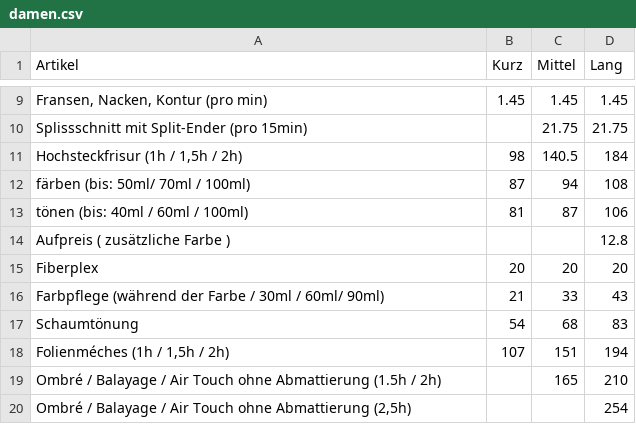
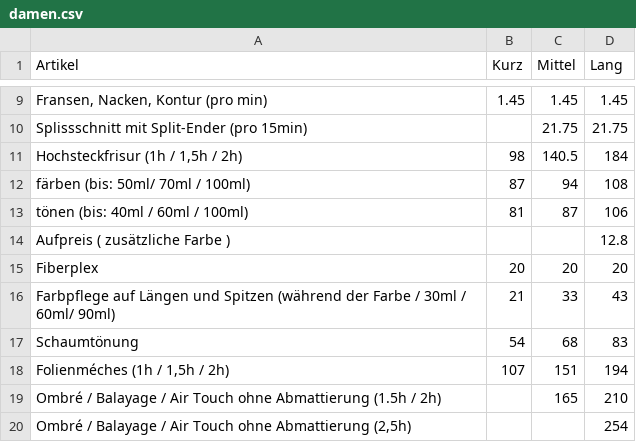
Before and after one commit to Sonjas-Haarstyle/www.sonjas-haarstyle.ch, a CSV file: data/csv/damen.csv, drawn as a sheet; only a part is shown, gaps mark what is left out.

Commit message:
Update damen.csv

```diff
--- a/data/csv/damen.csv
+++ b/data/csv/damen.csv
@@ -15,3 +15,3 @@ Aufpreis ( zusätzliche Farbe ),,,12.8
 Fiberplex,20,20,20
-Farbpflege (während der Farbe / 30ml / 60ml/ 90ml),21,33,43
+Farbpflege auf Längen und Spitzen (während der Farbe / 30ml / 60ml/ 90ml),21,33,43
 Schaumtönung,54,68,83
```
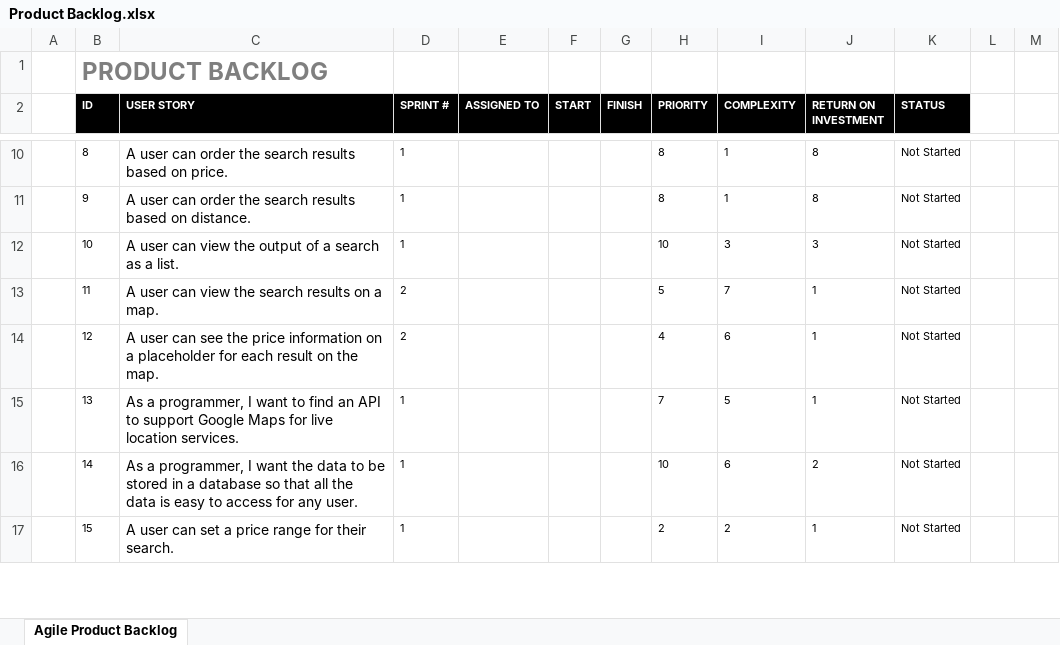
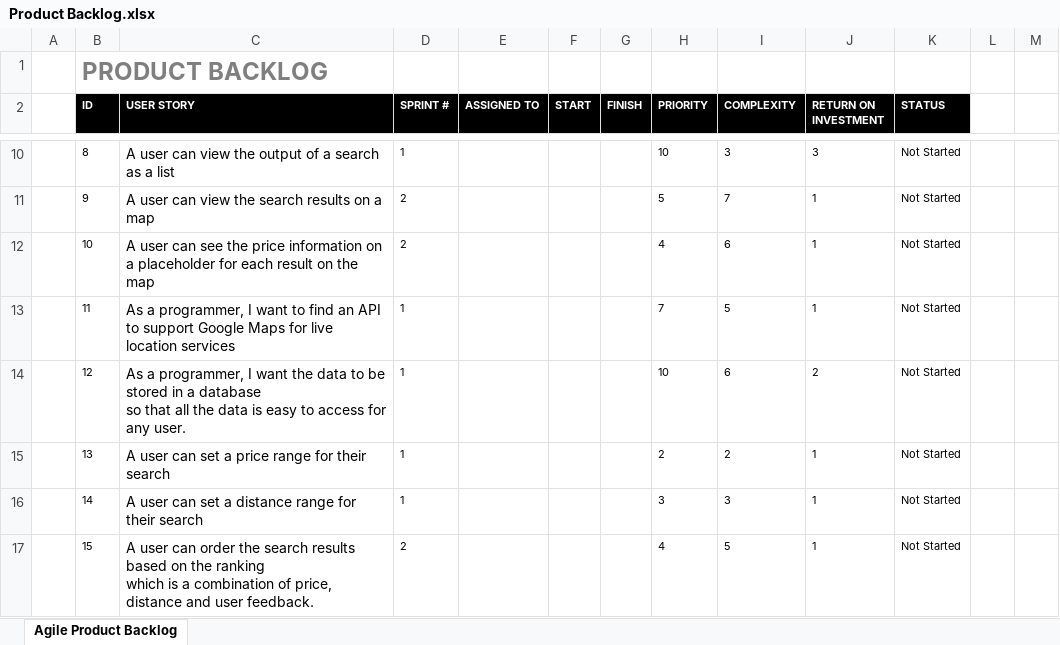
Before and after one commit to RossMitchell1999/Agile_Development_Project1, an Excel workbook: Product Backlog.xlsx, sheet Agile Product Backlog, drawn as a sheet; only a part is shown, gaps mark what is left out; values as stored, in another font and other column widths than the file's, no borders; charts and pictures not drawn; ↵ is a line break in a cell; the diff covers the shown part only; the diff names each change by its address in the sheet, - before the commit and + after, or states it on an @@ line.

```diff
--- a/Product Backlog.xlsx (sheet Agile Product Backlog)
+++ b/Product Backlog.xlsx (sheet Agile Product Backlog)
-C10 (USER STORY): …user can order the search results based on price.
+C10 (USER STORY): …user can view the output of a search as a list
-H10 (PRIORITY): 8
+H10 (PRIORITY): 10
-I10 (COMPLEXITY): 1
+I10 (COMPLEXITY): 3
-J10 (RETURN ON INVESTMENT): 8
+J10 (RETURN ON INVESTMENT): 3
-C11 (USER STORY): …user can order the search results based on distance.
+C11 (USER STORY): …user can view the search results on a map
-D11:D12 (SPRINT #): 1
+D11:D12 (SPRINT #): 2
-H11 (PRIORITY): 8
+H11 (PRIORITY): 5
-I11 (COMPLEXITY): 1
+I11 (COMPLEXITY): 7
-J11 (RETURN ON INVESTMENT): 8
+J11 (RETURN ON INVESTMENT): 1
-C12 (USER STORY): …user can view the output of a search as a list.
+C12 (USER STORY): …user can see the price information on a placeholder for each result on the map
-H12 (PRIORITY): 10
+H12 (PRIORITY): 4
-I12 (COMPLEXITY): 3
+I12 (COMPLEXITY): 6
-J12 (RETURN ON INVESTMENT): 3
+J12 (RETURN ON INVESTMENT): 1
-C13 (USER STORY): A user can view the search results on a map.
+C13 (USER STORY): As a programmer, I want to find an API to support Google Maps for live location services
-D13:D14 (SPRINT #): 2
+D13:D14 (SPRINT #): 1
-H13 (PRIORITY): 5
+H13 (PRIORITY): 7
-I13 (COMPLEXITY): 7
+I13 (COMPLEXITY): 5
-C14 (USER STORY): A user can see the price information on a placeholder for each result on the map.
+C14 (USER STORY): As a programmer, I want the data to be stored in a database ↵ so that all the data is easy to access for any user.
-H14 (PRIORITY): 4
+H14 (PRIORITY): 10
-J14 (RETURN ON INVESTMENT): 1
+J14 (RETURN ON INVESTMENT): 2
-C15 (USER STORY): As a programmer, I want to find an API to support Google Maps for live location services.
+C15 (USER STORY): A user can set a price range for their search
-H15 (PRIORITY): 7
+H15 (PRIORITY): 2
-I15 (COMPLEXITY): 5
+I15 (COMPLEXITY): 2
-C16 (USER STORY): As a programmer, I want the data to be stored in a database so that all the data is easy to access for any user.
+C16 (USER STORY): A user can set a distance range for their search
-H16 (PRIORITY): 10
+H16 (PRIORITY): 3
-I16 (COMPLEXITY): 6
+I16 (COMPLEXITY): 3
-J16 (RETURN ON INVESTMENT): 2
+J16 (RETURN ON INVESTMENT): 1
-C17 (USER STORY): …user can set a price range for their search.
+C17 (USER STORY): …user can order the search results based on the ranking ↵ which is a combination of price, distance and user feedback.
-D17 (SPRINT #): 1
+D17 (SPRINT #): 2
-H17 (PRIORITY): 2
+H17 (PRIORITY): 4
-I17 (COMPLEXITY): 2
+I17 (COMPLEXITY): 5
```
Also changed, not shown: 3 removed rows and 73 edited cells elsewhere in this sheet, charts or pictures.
****************
*Exercise instructions*
The task requires the full listing to be given again verbatim, without its pictures.

*Solution for this task*
Before and after one commit to Sonjas-Haarstyle/www.sonjas-haarstyle.ch, a CSV file: data/csv/damen.csv, drawn as a sheet; only a part is shown, gaps mark what is left out.

Commit message:
Update damen.csv

```diff
--- a/data/csv/damen.csv
+++ b/data/csv/damen.csv
@@ -15,3 +15,3 @@ Aufpreis ( zusätzliche Farbe ),,,12.8
 Fiberplex,20,20,20
-Farbpflege (während der Farbe / 30ml / 60ml/ 90ml),21,33,43
+Farbpflege auf Längen und Spitzen (während der Farbe / 30ml / 60ml/ 90ml),21,33,43
 Schaumtönung,54,68,83
```
Before and after one commit to RossMitchell1999/Agile_Development_Project1, an Excel workbook: Product Backlog.xlsx, sheet Agile Product Backlog, drawn as a sheet; only a part is shown, gaps mark what is left out; values as stored, in another font and other column widths than the file's, no borders; charts and pictures not drawn; ↵ is a line break in a cell; the diff covers the shown part only; the diff names each change by its address in the sheet, - before the commit and + after, or states it on an @@ line.

```diff
--- a/Product Backlog.xlsx (sheet Agile Product Backlog)
+++ b/Product Backlog.xlsx (sheet Agile Product Backlog)
-C10 (USER STORY): …user can order the search results based on price.
+C10 (USER STORY): …user can view the output of a search as a list
-H10 (PRIORITY): 8
+H10 (PRIORITY): 10
-I10 (COMPLEXITY): 1
+I10 (COMPLEXITY): 3
-J10 (RETURN ON INVESTMENT): 8
+J10 (RETURN ON INVESTMENT): 3
-C11 (USER STORY): …user can order the search results based on distance.
+C11 (USER STORY): …user can view the search results on a map
-D11:D12 (SPRINT #): 1
+D11:D12 (SPRINT #): 2
-H11 (PRIORITY): 8
+H11 (PRIORITY): 5
-I11 (COMPLEXITY): 1
+I11 (COMPLEXITY): 7
-J11 (RETURN ON INVESTMENT): 8
+J11 (RETURN ON INVESTMENT): 1
-C12 (USER STORY): …user can view the output of a search as a list.
+C12 (USER STORY): …user can see the price information on a placeholder for each result on the map
-H12 (PRIORITY): 10
+H12 (PRIORITY): 4
-I12 (COMPLEXITY): 3
+I12 (COMPLEXITY): 6
-J12 (RETURN ON INVESTMENT): 3
+J12 (RETURN ON INVESTMENT): 1
-C13 (USER STORY): A user can view the search results on a map.
+C13 (USER STORY): As a programmer, I want to find an API to support Google Maps for live location services
-D13:D14 (SPRINT #): 2
+D13:D14 (SPRINT #): 1
-H13 (PRIORITY): 5
+H13 (PRIORITY): 7
-I13 (COMPLEXITY): 7
+I13 (COMPLEXITY): 5
-C14 (USER STORY): A user can see the price information on a placeholder for each result on the map.
+C14 (USER STORY): As a programmer, I want the data to be stored in a database ↵ so that all the data is easy to access for any user.
-H14 (PRIORITY): 4
+H14 (PRIORITY): 10
-J14 (RETURN ON INVESTMENT): 1
+J14 (RETURN ON INVESTMENT): 2
-C15 (USER STORY): As a programmer, I want to find an API to support Google Maps for live location services.
+C15 (USER STORY): A user can set a price range for their search
-H15 (PRIORITY): 7
+H15 (PRIORITY): 2
-I15 (COMPLEXITY): 5
+I15 (COMPLEXITY): 2
-C16 (USER STORY): As a programmer, I want the data to be stored in a database so that all the data is easy to access for any user.
+C16 (USER STORY): A user can set a distance range for their search
-H16 (PRIORITY): 10
+H16 (PRIORITY): 3
-I16 (COMPLEXITY): 6
+I16 (COMPLEXITY): 3
-J16 (RETURN ON INVESTMENT): 2
+J16 (RETURN ON INVESTMENT): 1
-C17 (USER STORY): …user can set a price range for their search.
+C17 (USER STORY): …user can order the search results based on the ranking ↵ which is a combination of price, distance and user feedback.
-D17 (SPRINT #): 1
+D17 (SPRINT #): 2
-H17 (PRIORITY): 2
+H17 (PRIORITY): 4
-I17 (COMPLEXITY): 2
+I17 (COMPLEXITY): 5
```
Also changed, not shown: 3 removed rows and 73 edited cells elsewhere in this sheet, charts or pictures.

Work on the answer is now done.